SUPPLIED MATERIAL below:

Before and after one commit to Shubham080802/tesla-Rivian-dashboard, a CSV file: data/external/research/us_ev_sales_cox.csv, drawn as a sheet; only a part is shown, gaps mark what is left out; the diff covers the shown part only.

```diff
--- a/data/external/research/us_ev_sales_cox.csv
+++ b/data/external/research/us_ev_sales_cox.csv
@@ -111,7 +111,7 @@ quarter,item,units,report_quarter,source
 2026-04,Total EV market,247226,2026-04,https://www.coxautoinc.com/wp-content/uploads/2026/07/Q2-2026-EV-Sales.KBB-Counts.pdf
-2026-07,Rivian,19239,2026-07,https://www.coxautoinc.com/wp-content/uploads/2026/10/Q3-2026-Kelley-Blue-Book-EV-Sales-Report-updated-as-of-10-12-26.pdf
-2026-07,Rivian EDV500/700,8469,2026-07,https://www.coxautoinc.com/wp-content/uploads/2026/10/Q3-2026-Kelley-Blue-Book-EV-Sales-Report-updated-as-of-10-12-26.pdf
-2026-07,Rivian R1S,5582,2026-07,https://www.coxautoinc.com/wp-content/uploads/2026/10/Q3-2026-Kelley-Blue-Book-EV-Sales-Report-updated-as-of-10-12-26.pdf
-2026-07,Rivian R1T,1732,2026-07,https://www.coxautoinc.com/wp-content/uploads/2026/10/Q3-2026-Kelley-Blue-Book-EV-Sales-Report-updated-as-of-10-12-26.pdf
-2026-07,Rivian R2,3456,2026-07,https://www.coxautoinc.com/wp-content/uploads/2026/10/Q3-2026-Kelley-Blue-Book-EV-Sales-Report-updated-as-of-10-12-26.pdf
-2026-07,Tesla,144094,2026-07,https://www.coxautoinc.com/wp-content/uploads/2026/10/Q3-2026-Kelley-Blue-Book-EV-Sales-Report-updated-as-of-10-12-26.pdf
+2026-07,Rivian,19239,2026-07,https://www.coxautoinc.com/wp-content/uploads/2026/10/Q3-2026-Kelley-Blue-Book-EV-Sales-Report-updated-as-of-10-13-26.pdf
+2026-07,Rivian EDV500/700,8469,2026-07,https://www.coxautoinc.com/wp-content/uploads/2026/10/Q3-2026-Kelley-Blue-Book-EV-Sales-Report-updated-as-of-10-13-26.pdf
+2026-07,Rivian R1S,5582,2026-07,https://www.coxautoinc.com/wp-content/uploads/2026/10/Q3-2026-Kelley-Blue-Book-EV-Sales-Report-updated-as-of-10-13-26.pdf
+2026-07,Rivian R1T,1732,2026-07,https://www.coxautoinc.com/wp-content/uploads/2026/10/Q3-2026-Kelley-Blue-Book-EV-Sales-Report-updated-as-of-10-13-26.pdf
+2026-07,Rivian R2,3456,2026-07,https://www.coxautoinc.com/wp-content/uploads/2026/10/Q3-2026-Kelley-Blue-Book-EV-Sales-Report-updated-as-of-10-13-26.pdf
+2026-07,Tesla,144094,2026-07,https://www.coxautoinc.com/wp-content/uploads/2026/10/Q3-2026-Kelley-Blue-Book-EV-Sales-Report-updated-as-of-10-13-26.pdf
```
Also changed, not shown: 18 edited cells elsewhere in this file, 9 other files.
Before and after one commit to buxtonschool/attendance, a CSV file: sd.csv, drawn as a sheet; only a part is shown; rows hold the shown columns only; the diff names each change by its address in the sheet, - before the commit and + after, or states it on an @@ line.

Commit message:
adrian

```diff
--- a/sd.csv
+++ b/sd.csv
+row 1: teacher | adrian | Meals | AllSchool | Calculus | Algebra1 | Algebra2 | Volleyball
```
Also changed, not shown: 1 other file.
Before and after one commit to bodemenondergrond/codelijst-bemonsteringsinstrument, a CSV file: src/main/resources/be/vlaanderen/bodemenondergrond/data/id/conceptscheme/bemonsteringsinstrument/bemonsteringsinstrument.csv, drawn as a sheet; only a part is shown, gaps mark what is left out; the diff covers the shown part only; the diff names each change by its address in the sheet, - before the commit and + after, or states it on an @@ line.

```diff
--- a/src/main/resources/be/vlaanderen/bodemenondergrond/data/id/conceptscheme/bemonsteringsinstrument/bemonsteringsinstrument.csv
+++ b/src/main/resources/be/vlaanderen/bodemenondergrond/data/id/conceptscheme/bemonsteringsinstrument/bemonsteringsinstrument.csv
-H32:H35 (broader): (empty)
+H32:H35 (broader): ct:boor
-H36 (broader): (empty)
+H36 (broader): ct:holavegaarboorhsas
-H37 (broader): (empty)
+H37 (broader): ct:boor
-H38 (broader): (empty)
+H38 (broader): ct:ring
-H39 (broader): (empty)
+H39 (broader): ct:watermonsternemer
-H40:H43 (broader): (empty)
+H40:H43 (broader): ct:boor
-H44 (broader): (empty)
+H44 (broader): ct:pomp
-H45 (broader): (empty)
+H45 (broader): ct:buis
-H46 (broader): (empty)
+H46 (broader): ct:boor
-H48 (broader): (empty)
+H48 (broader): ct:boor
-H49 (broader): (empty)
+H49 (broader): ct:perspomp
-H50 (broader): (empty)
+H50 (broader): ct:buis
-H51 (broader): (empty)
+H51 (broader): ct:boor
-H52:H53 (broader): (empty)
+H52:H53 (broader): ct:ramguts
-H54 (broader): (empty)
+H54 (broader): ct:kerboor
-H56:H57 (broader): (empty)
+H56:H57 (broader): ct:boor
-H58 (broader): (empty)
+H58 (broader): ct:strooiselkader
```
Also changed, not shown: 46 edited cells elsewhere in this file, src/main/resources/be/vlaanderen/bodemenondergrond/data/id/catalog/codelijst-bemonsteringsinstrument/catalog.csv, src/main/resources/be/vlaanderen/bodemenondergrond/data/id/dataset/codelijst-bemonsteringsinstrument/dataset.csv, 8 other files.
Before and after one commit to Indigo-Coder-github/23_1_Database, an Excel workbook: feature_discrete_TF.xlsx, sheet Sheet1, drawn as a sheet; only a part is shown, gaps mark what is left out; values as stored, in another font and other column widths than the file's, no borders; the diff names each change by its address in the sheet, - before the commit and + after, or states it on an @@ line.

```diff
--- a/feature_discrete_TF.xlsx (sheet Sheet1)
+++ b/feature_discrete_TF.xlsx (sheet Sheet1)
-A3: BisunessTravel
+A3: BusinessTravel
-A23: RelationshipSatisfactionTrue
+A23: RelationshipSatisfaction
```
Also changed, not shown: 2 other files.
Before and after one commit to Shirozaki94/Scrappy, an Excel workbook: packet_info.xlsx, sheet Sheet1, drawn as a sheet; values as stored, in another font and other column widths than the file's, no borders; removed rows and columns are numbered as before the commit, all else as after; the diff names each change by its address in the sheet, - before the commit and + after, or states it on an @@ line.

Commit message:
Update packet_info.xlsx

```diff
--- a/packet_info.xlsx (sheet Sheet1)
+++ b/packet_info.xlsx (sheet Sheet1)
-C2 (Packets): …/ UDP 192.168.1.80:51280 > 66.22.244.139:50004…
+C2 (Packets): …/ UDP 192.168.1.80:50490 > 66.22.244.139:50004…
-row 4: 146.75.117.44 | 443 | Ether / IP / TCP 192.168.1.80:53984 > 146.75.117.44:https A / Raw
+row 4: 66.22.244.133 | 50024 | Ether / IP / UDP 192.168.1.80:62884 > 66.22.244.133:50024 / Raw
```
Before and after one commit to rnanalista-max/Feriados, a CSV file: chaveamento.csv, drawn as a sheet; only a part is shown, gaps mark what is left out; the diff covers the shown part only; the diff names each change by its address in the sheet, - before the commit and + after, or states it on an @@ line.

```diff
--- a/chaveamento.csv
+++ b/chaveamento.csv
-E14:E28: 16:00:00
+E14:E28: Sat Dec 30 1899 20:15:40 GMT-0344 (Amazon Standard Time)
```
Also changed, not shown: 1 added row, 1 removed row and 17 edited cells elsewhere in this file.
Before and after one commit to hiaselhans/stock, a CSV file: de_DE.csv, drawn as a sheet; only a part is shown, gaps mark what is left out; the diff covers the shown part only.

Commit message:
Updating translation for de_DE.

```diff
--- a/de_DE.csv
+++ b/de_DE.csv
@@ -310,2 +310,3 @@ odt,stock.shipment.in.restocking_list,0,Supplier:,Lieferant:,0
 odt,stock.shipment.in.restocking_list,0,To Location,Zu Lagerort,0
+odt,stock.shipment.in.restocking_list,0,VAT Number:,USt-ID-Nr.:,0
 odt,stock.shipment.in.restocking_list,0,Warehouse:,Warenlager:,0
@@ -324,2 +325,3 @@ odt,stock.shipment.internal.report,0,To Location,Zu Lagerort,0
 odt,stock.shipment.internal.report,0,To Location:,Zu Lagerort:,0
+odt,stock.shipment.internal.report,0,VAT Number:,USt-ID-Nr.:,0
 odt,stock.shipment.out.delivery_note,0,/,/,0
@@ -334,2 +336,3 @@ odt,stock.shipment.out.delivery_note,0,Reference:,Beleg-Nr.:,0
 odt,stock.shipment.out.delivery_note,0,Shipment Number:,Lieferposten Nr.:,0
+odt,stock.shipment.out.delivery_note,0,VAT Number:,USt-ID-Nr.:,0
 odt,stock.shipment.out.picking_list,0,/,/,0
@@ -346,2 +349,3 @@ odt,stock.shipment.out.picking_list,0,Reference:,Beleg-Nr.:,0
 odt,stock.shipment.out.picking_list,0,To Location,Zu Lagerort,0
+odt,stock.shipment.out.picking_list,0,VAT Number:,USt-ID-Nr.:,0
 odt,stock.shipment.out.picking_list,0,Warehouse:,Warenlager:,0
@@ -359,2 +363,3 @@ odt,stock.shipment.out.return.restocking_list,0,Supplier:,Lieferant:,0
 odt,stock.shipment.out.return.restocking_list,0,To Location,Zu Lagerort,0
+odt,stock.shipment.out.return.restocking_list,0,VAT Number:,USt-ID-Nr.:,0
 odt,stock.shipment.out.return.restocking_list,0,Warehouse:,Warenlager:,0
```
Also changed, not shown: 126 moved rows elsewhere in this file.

End of SUPPLIED MATERIAL.

| TRY IT |
Only one number is expected: the count of lines above that contain the string "Supplier".

| RESPONSE TO THE TASK |
2